It is equally true nevertheless that most tourists who attack Dikeos leave their cars in the picturesque (yet much too touristic to my taste) village of Zia, which already lies at 300 m, and start the hike there, so their climb is only 500 m. But not mine !
I chose to approach Dikeos from the direction of Pili, having in mind to visit the ruins of Old Pili, a castle situated at 250 m. But to get there you need to park you vehicle some 50 m below. And my vehicle was a bike, by which I came all the way from Psalidi – Kos area, thus from the sea level. Cycling all the way up to 200 m altitude can be very exhausting, so it’s quite understandable that I was tired even before starting to walk to the top.
|Traditional Greek 4×4 all-terrain transportation|
Greece has never been at the top of my wish-to-go-to list. It is a place almost everybody in Romania goes to. Since I’m not very keen on going where everybody else does, you’ll probably have a rough understanding of my reluctance about Greece. Yet I’m aware this country doesn’t deserve such a harsh judgement.

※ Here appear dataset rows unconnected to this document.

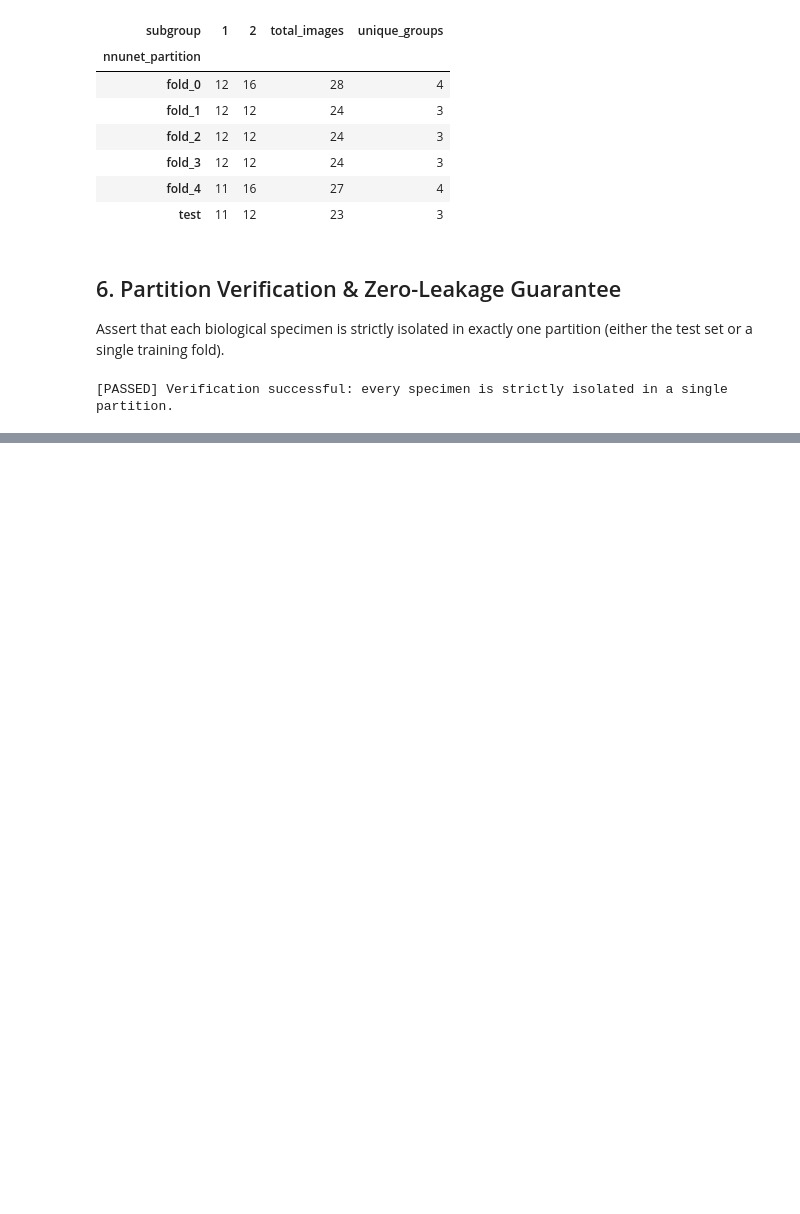
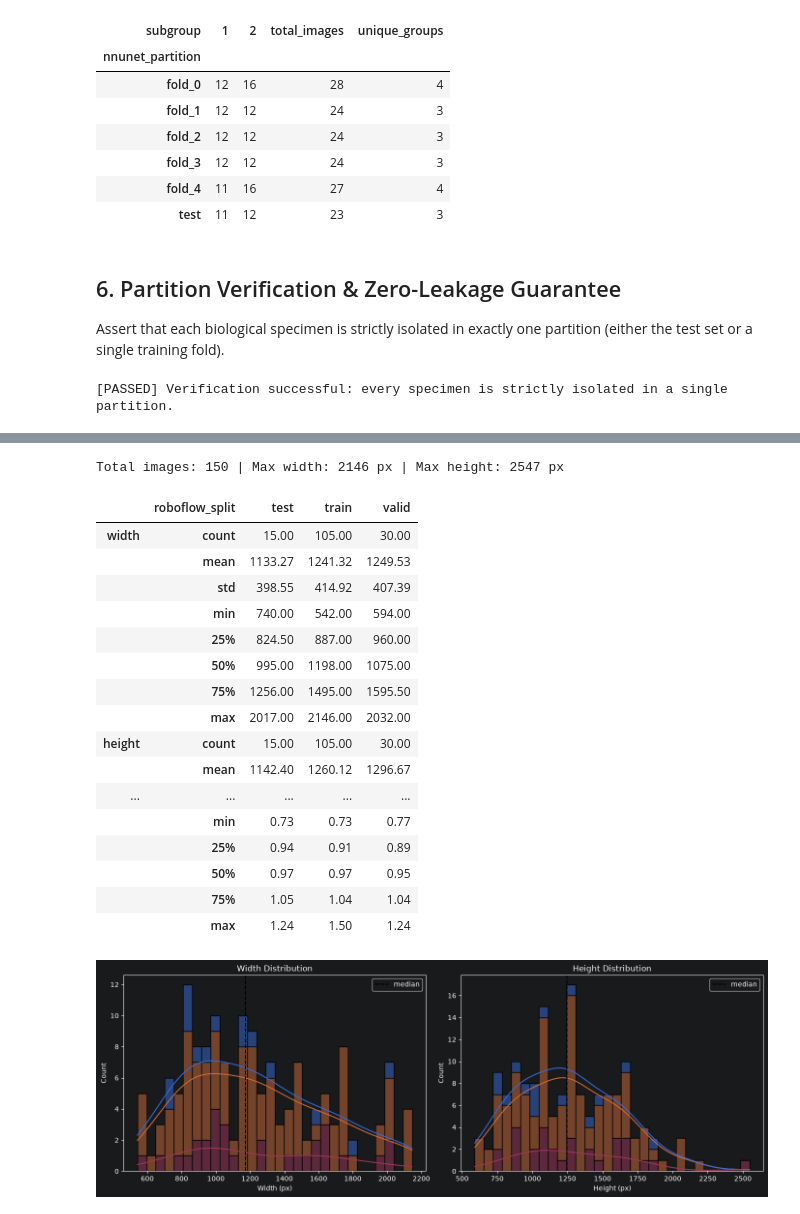
Before and after one commit to Gluwxy/nnunetv2-plant-root-cross-section-segmentation, a Jupyter notebook: notebooks/exploratory_data_analysis.ipynb, the cells around one changed output, grey strips where cells are left out. Cells and saved outputs as stored; diff of their text form; code cells hidden in the pictures; blank space fills up the shorter version.

Commit message:
Update exploratory data analysis notebook

```diff
--- a/notebooks/exploratory_data_analysis.ipynb
+++ b/notebooks/exploratory_data_analysis.ipynb
@@ -225,0 +237,44 @@ print("[PASSED] Verification successful: every specimen is strictly isolated in
+# %%
+df_cases["aspect_ratio"] = df_cases["width"] / df_cases["height"]
+
+print(f"Total images: {len(df_cases)} | Max width: {df_cases['width'].max()} px | Max height: {df_cases['height'].max()} px")
+display(df_cases.groupby("roboflow_split")[["width", "height", "aspect_ratio"]].describe().round(2).T)
+
+fig, axes = plt.subplots(1, 2, figsize=(14, 5))
+
+# Width Distribution
+sns.histplot(data=df_cases, x="width", hue="roboflow_split", kde=True, bins=30, multiple="stack", ax=axes[0])
+axes[0].axvline(df_cases["width"].median(), color="black", linestyle="--", label="median")
+axes[0].set_title("Width Distribution")
+axes[0].set_xlabel("Width (px)")
+axes[0].legend()
+
+# Height Distribution
+sns.histplot(data=df_cases, x="height", hue="roboflow_split", kde=True, bins=30, multiple="stack", ax=axes[1])
+axes[1].axvline(df_cases["height"].median(), color="black", linestyle="--", label="median")
+axes[1].set_title("Height Distribution")
+axes[1].set_xlabel("Height (px)")
+axes[1].legend()
+
+plt.tight_layout()
+plt.show()
+# %% [output]
+Total images: 150 | Max width: 2146 px | Max height: 2547 px
+|  | roboflow_split | test | train | valid |
+| width | count | 15.00 | 105.00 | 30.00 |
+|  | mean | 1133.27 | 1241.32 | 1249.53 |
+|  | std | 398.55 | 414.92 | 407.39 |
+|  | min | 740.00 | 542.00 | 594.00 |
+|  | 25% | 824.50 | 887.00 | 960.00 |
+|  | 50% | 995.00 | 1198.00 | 1075.00 |
+|  | 75% | 1256.00 | 1495.00 | 1595.50 |
+|  | max | 2017.00 | 2146.00 | 2032.00 |
+| height | count | 15.00 | 105.00 | 30.00 |
+|  | mean | 1142.40 | 1260.12 | 1296.67 |
+| ... | ... | ... | ... | ... |
+|  | min | 0.73 | 0.73 | 0.77 |
+|  | 25% | 0.94 | 0.91 | 0.89 |
+|  | 50% | 0.97 | 0.97 | 0.95 |
+|  | 75% | 1.05 | 1.04 | 1.04 |
+|  | max | 1.24 | 1.50 | 1.24 |
+[figure, added]
```
Also changed, not shown: parts of 6 cells of this notebook.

So – on our way to the Greek island of Kos for a full week of sunbathing ! Well now, strictly geographically and geomorphically speaking, I’d rather say Kos is Turkey, not Greece, but since they greet you with `Kalimera`, it’s Greece all right.
One of the reasons why I felt excited about going to Kos is that I planned to do some birdwatching, and the environment seemed quite offering, as I could learn from Birdforum. It was again Birdforum which helped me get in contact with a fellow birder located in Kos, Stuart. As you may notice, Stuart is quite a peculiar Greek name, and that’s because Stu is an Englishman, one of many of his fellow compatriots fascinated by Ellada ever since lord Byron.
Continue reading “Birding at Tigaki”